The wheels have been turning vigorously behind the scenes. There has been a cleanout in the boardroom and the coaching setup. Attitudes and relationships within the franchise have been flipped. Auckland's success in the provincial premiership has been embraced. Young faces have been added to the player group, a couple of older ones too, and a major piece of Crusaders intellectual property installed.
That would be MacDonald who played 122 matches between 1997 and 2009 for the Red and Blacks, and knows a fair bit about the makeup of a successful franchise. Throw in the 2017 title-winning season as an assistant coach down there, and he brings to his new role as Blues head coach fair lashings of red and black.
"The way you coach is made up of years and years of playing with different teams and under different coaches and you form your own formula from that," explained MacDonald when asked if he had introduced aspects of the Crusaders culture to his new gig. "There have been things I've learned as a Crusaders player and my time coaching but also from my time with Tasman as well.
"I'm very fortunate I've got a lot of good mentors I talk to regularly and am always trying to improve as a coach. You end up with your own formula in the end, but there will elements of my time in the Crusaders."
Translation: You betya.
MacDonald sends out a pretty handy lineup that has been influenced by protocols around All Blacks. He has three of November's tourists in his starting lineup and another three on his bench.
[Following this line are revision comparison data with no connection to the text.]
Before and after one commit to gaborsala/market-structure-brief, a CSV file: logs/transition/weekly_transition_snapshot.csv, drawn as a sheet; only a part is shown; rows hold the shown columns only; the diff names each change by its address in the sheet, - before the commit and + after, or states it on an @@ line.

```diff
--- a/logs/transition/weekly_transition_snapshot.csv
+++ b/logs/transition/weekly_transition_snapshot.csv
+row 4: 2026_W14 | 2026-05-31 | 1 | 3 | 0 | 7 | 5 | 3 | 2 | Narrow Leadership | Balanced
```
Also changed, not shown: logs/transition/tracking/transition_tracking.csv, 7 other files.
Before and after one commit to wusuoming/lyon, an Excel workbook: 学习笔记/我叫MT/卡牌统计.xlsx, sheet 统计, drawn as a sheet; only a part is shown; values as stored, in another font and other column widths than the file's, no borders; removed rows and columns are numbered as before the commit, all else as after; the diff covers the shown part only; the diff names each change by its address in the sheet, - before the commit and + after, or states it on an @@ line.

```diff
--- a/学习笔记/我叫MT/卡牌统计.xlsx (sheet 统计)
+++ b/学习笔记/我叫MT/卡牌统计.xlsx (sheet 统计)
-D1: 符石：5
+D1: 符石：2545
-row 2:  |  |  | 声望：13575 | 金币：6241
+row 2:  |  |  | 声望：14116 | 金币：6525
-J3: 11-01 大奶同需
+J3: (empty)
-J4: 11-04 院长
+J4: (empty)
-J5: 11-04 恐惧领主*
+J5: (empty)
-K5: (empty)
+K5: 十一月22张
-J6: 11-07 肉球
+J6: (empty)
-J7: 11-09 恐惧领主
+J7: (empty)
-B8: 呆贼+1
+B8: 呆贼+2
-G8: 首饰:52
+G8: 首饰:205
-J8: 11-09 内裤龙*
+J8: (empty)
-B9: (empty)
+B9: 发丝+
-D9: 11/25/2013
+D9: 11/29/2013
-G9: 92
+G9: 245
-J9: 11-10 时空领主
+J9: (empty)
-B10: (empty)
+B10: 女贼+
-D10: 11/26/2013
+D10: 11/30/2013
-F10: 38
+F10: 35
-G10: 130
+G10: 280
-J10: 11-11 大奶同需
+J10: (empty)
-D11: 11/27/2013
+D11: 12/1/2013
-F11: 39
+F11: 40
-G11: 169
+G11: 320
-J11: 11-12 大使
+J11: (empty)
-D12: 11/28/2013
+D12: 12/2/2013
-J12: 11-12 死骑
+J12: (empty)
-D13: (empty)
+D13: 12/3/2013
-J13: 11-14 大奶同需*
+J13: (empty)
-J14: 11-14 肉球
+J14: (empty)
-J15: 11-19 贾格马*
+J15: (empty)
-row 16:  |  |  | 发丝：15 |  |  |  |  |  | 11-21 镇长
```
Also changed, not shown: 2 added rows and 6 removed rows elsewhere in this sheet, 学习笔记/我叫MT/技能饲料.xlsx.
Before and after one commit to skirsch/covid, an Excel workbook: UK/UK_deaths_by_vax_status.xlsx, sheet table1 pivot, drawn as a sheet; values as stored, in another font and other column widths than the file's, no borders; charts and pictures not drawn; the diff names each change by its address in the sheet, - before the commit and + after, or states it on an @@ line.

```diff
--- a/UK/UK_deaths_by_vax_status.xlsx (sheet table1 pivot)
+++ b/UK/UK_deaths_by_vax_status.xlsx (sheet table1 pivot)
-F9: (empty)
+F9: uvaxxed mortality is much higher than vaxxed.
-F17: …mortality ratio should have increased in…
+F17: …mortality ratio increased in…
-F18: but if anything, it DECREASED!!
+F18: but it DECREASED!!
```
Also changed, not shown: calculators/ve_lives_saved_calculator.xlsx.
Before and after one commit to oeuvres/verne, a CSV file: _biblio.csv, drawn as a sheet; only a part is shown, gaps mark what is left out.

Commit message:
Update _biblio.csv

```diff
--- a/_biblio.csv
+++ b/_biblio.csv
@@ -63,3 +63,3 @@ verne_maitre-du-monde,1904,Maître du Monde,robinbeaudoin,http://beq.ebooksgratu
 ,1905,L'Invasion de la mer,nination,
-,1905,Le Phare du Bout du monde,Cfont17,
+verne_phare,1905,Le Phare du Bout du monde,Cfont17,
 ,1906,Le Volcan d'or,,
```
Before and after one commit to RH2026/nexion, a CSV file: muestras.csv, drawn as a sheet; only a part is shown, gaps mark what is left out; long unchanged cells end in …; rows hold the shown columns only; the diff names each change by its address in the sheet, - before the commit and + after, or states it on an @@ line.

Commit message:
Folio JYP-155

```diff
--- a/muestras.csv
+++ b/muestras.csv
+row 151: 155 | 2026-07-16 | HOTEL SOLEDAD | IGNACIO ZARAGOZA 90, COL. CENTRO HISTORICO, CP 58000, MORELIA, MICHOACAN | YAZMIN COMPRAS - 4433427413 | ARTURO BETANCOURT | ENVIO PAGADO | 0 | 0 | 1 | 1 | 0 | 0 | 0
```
It's a group that looks to have a good mix of resilience and brilliance. Men like Otere Black and Michael Collins in the backs and Patty Tuipulotu and Dalton Papalii up front will keep things smart and sensible and direct, while the Ioane brothers, Melani Nanai, TJ Faiane and a certain Ma'a Nonu will likely provide the flash and dash.
The Crusaders have chosen a very good team themselves, with all their heavy-hitters apart from the aforementioned resting trio. They are riding an eight-match win streak against the Blues and have not lost on Eden Park since 2014.
They will back their outstanding systems and collective resilience to blunt whatever comes their way. It's what they do. But it's what the Blues do that will be watched most closely.
AT A GLANCE
Blues: Michael Collins, Melani Nanai, Ma'a Nonu, TJ Faiane, Rieko Ioane, Otere Black, Jonathan Ruru; Akira Ioane, Dalton Papalii, Tom Robinson, Josh Goodhue, Patrick Tuipulotu (capt), Sione Mafileo, James Parsons, Alex Hodgman. Reserves: Matt Moulds, Karl Tu'inukuafe, Ofa Tu'ungafasi, Gerard Cowley-Tuioti, Matt Matich, Augustine Pulu, Harry Plummer, Sonny Bill Williams.
Crusaders: David Havili, Manasa Mataele, Braydon Ennor, Ryan Crotty, George Bridge, Richie Mo'unga, Bryn Hall, Whetukamokamo Douglas, Matt Todd (c), Jordan Taufua, Quinten Strange, Scott Barrett, Owen Franks, Andrew Makalio, Joe Moody. Reserves: Ben Funnell, Tim Perry, Michael Alaalatoa, Luke Romano, Tom Sanders, Mitchell Drummond, Mitchell Hunt, Will Jordan.
Referee: Nick Briant (NZ).